Hard to explain exactly in english, but good photography has imo mostly to do with the attention you put into the subject (1000 times more important than any gear or technical perfection). Keep looking, keep playing/searching, dare to try something else. And don't make it a routine (although i love efficient working in some fields; finish with at least one thing different or "risky").

To do this, just as important: try to be free in your head without an extra layer of stress, worries (about photography or something completely different) or negative thoughts about how the model receives you or the client. It has to be yours primarily. That's why they hired you.
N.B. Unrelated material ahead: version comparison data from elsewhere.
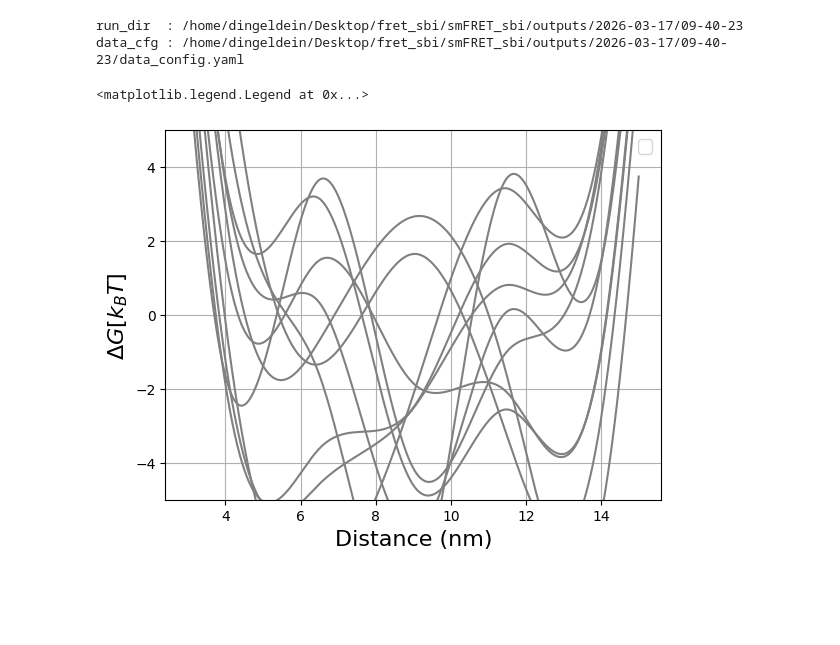
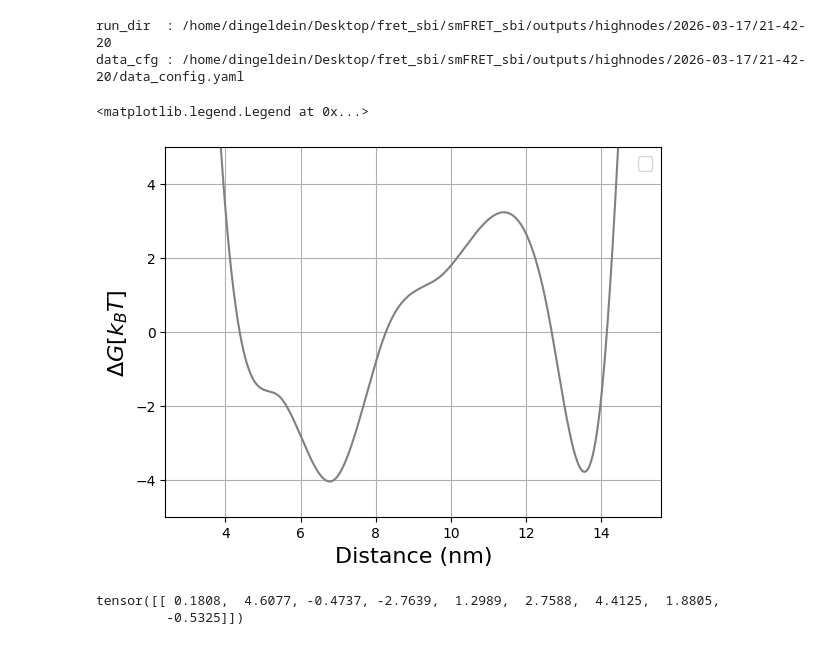
Before and after one commit to covinolab/smFRET_sbi, a Jupyter notebook: analysis/setup_prior.ipynb, the cells around one changed output. Saved outputs shown, nothing was run; the diff lists cells and outputs as text; code cells hidden in the pictures; blank space fills up the shorter version.

```diff
--- a/analysis/setup_prior.ipynb
+++ b/analysis/setup_prior.ipynb
@@ -20,7 +25,7 @@ from utils import eval_spline_from_config
 # %%
 outputs_root = project_root / "outputs"
 
-run_selector = "latest"
+run_selector = "highnodes/2026-03-17/21-42-20"
 # Example explicit selector:
 # run_selector = "highnodes/2026-03-16/16-07-10"
 
@@ -62,26 +67,31 @@ data_cfg = resolve_data_config(run_dir)
 print(f"run_dir  : {run_dir}")
 print(f"data_cfg : {data_cfg}")
 # %% [output]
-run_dir  : /home/dingeldein/Desktop/fret_sbi/smFRET_sbi/outputs/2026-03-17/09-40-23
-data_cfg : /home/dingeldein/Desktop/fret_sbi/smFRET_sbi/outputs/2026-03-17/09-40-23/data_config.yaml
+run_dir  : /home/dingeldein/Desktop/fret_sbi/smFRET_sbi/outputs/highnodes/2026-03-17/21-42-20
+data_cfg : /home/dingeldein/Desktop/fret_sbi/smFRET_sbi/outputs/highnodes/2026-03-17/21-42-20/data_config.yaml
 # %%
 prior = generate_posterior_prior_from_config(str(data_cfg), device="cpu")
 eval_spline = eval_spline_from_config(str(data_cfg))
 # %%
 samples = prior.sample((10000,))
 # %%
-samples = prior.sample((10,))
-for i in range(10):
+samples = prior.sample((1,))
+for i in range(1):
     x, y = eval_spline(
         params=samples[i] - samples[i].mean(),  # Shift to zero mean for better visualization
         x_eval=np.linspace(3, 15, 1000),
     )
     plt.plot(x, y, color='gray', alpha=1)
 plt.xlabel("Distance (nm)", fontsize=16)
 plt.ylabel(r"$\Delta G [k_{B}T]$", fontsize=16)
 plt.ylim(-5, 5)
 plt.grid()
 plt.legend(fontsize=13)
 # %% [output]
 <matplotlib.legend.Legend at 0x...>
-[figure, old version]
+[figure, new version]
+# %%
+samples
+# %% [output]
+tensor([[ 0.1808,  4.6077, -0.4737, -2.7639,  1.2989,  2.7588,  4.4125,  1.8805,
+         -0.5325]])
```
Also changed, not shown: parts of 1 cell of this notebook, 9 other files.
It's almost like meditation. :)
Oh and don't follow the trend of following trends!!!! Put your own soul into it.

My life moto is also living like it's your first day (instead of the always mentioned last day). In other words: keep being surprised. Sounds vague maybe, but for me after 23 years in this work, this is still key to me. Actually the only way to keep doing this.

My own path to improvement: look deeper; practice and evolve the craft. Period